Did You Know That Big Brother is Looking Out For Your Hearing Health?

By Nobuko Ito, Au.D.

Board Certified Audiologist

By the People, For the People

“Hearing is Important to the Health of the Nation!” This message has grown louder and more urgent with each passing generation, according to the U.S. Department of Health and Human Services, Office of Disease Prevention and Health Promotion.

The prevention agenda for the United States Healthy People 2020 is a national health promotion and disease prevention initiative created by the Federal Government to provide a framework for monitoring progress toward identifying and reducing significant, preventable health problems, increasing the quality and years of healthy life, and eliminating health disparities.

We’re All Getting Older

The aging of our country is a national concern. The number of Americans age 65 and older is projected to more than double from 46 million today to over 98 million by 2060, and the 65-and-older age group’s share of the total population will rise to nearly 24 percent from 15 percent according to the Population Reference Bureau.  The number of individuals with hearing loss has grown by 160% compared to the previous generation, according to a recent survey. Our growing population of older individuals will place greater demands on all age-related health care issues, particularly on hearing health care.

Hearing Health for Everyone

In addition to the focus on hearing health, there is a growing concern for our aging nation including topics on genomics, cancer, diabetes, vision, and heart disease. The Healthy People 2020 initiative addresses these areas of concern, and includes 16 goals related to hearing, including objectives to increase the proportion of person who have done the items below:

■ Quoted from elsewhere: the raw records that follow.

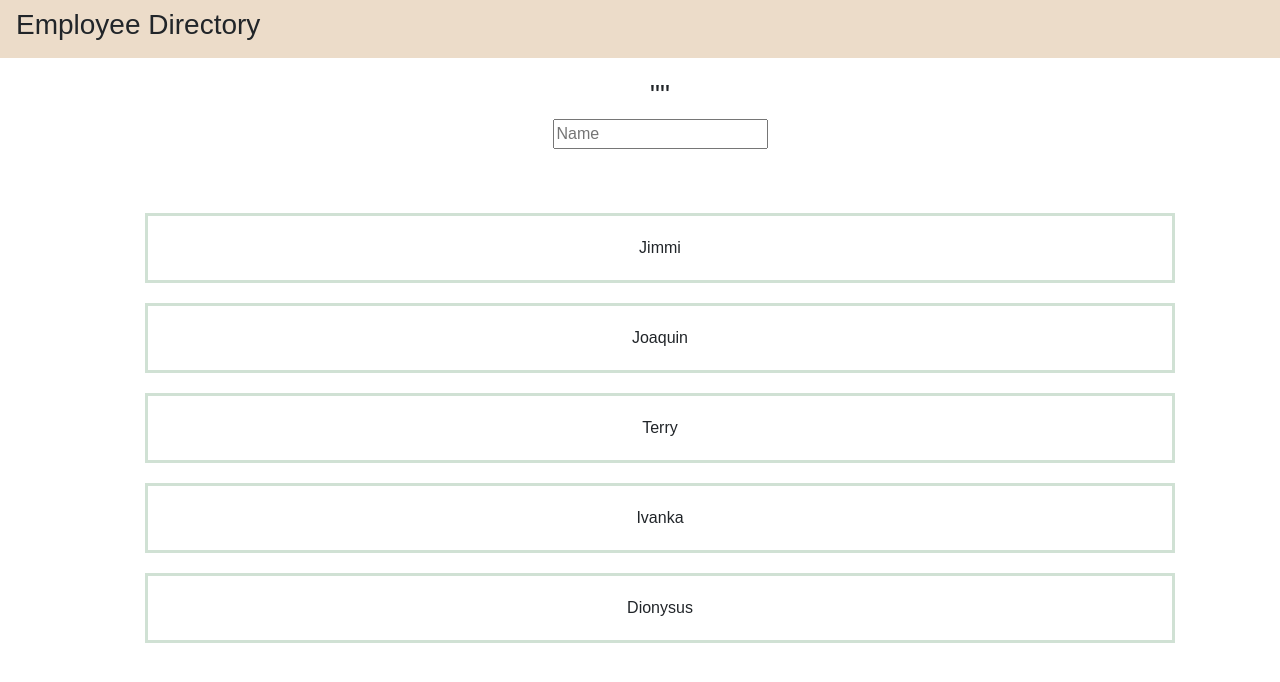
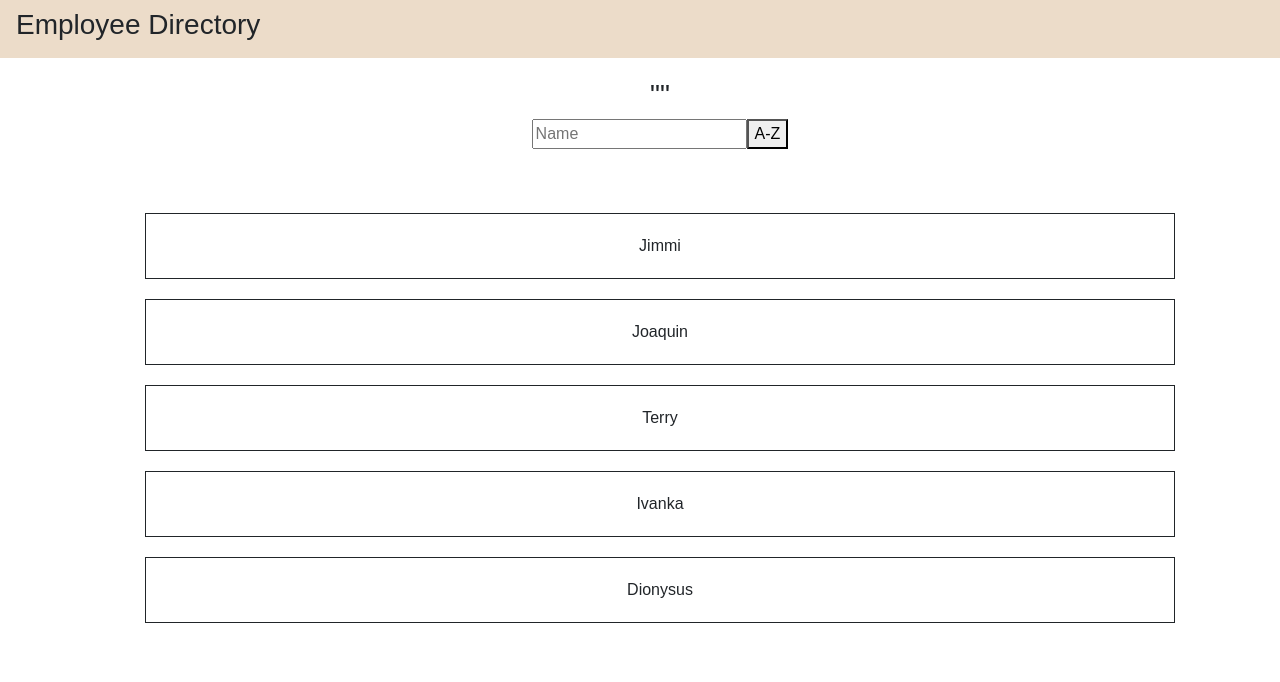
Before and after one commit to TevinWard7/Employee-Directory, a React (Create React App) app: page / in a window 1280 px wide. Shown: the top 682 px of the page. Built offline with nearby package versions, Linux system fonts and the light colour scheme.

Commit message:
aded sort button

```diff
--- a/src/components/employeeList/employeeList.js
+++ b/src/components/employeeList/employeeList.js
@@ -7,6 +7,7 @@ const EmployeeList = () => {
     const [employeeState] = useState(Employees);
     const [searchName, setSearchName] = useState("");
     const employFiltered = employeeState.filter(employee => employee.name.includes(searchName));
+    const employSorted = employeeState.sort();
 
     const displayEmployees = () => {
         if (searchName) {
@@ -21,7 +22,11 @@ const EmployeeList = () => {
         } else {
             return employeeState.map(employee => <li>{employee.name}</li>)
         }
-    }
+    };
+
+    const sortEmployess = () => {
+return employSorted.map(employee => <li>{employee.name}</li>)
+    };
 
     return(
 
@@ -29,7 +34,7 @@ const EmployeeList = () => {
 
         <div id="search">
         <h3>"{searchName}"</h3>
-        <input value={searchName.charAt(0).toUpperCase() + searchName.slice(1)} placeholder="Name" type="text" name="search" onChange={e => setSearchName(e.target.value)} />
+        <input value={searchName.charAt(0).toUpperCase() + searchName.slice(1)} placeholder="Name" type="text" name="search" onChange={e => setSearchName(e.target.value)} /><button onClick={e => sortEmployess()}>A-Z</button>
         </div>
 
         <br/>
--- a/src/components/employeeList/style.css
+++ b/src/components/employeeList/style.css
@@ -17,8 +17,9 @@ li {
     text-align: center;
     margin: 20px;
     padding: 20px;
-    border-style:solid;
-    border-color: #D0E1D4;
+    border-style: solid;
+    border-width: thin;
+    /* border-color: #D0E1D4; */
 }
 
 .card {
```
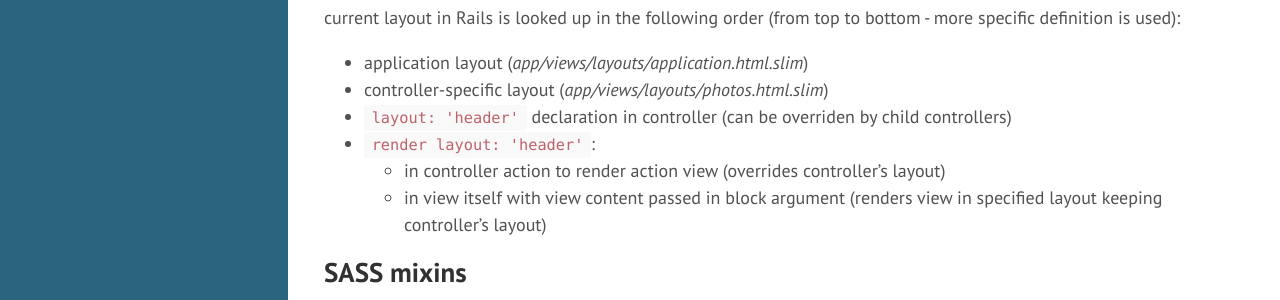
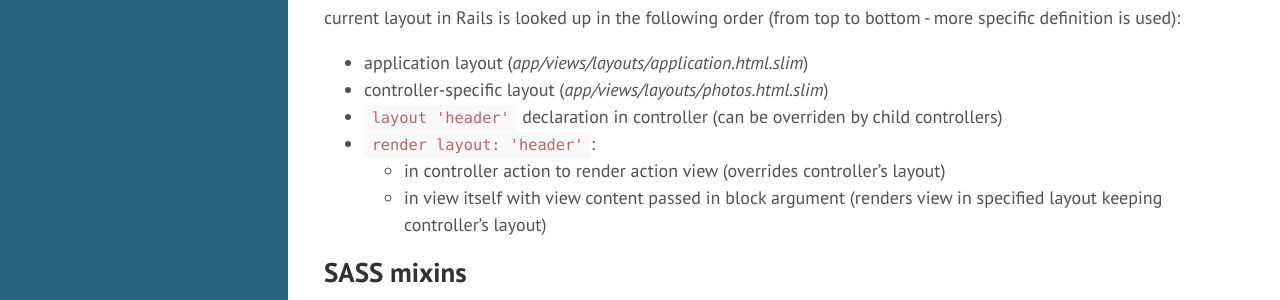
Before and after one commit to tap349/tap349.github.io, a Jekyll site: the page built from _posts/2016-04-21-makeup.md, in a window 1280 px wide and 900 px high. Shown: the part 219-519 px from the top of the window. Built offline with Jekyll 4.4.1, drawn with Linux system fonts in a browser that asks for light colours.

Commit message:
update 2016-04-29_00:10:24

```diff
--- a/_posts/2016-04-21-makeup.md
+++ b/_posts/2016-04-21-makeup.md
@@ -15,7 +15,7 @@ current layout in Rails is looked up in the following order
 
 - application layout (_app/views/layouts/application.html.slim_)
 - controller-specific layout (_app/views/layouts/photos.html.slim_)
-- `layout: 'header'` declaration in controller
+- `layout 'header'` declaration in controller
   (can be overriden by child controllers)
 - `render layout: 'header'`:
   - in controller action to render action view
```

  1. Get referred by their primary care physician for a hearing test
  2. Wear hearing aids
  3. Use ear protection

The message to the people of the nation is “Get your hearing tested and use hearing aids!”  It is well known that hearing loss has been associated with increased risk of dementia,  increased falling, depression, shrinking gray matter in the brain, and poorer health. According to WebMD:

“Older adults who experience hearing loss may be at increased risk of developing dementia, including Alzheimer’s disease. And the risk of dementia likely increases as hearing loss worsens.

Those are among the major findings of a new study aimed at addressing possible solutions to the exploding problem of dementia, which is estimated will afflict 100 million people worldwide by the year 2050.”

Hearing Loss Hurts Our Economy

Those with hearing loss are found to have decreased earning power in the United States. In 2007, the cost to the economy of lost income due to hearing loss was estimated to be in excess of $100 billion dollars annually. According to the Project Hope Study, those with a severe hearing loss still in the workplace are expected to earn only 50-70 percent of their non-hearing impaired peers and lose between $220,000 and $440,000 in earnings over their working life. Unfortunately, these costs only cover earning potential and neglect intangible losses, such as the social isolation and psychological stress imposed by hearing impairment, which impact our healthcare system with excessive costs. 

Growing Concern for Our Next Generation

In addition, the upcoming generation has a marked increase of 30% in the rate of hearing loss, says researcher Gary C. Curhan MD, ScD, associate professor of medicine and epidemiology at Harvard Medical School and Harvard School of Public Health. The culprit is long hours of earphone use. With today’s devices, we have long battery life, unlike the Walkmans of the past which gave us limited use. Today, we can see young people wearing earphones all day, and oftentimes at a loud volume.

What To Do?

Wisely, the Healthy People 2020 states that we must “Increase the proportion of persons who have had a hearing examination on schedule” in addition to “Increase the use of hearing protection devices.” With this national initiative, we can become more aware of the need for regular hearing check ups, just like eye check ups and dental check ups. Don't make the mistake of getting your hearing evaluated at a retail center, though. Make sure you choose a doctor of Audiology at a medical clinic. Your insurance plan will likely cover you for this evaluation. For more information, visit HearBright’s site.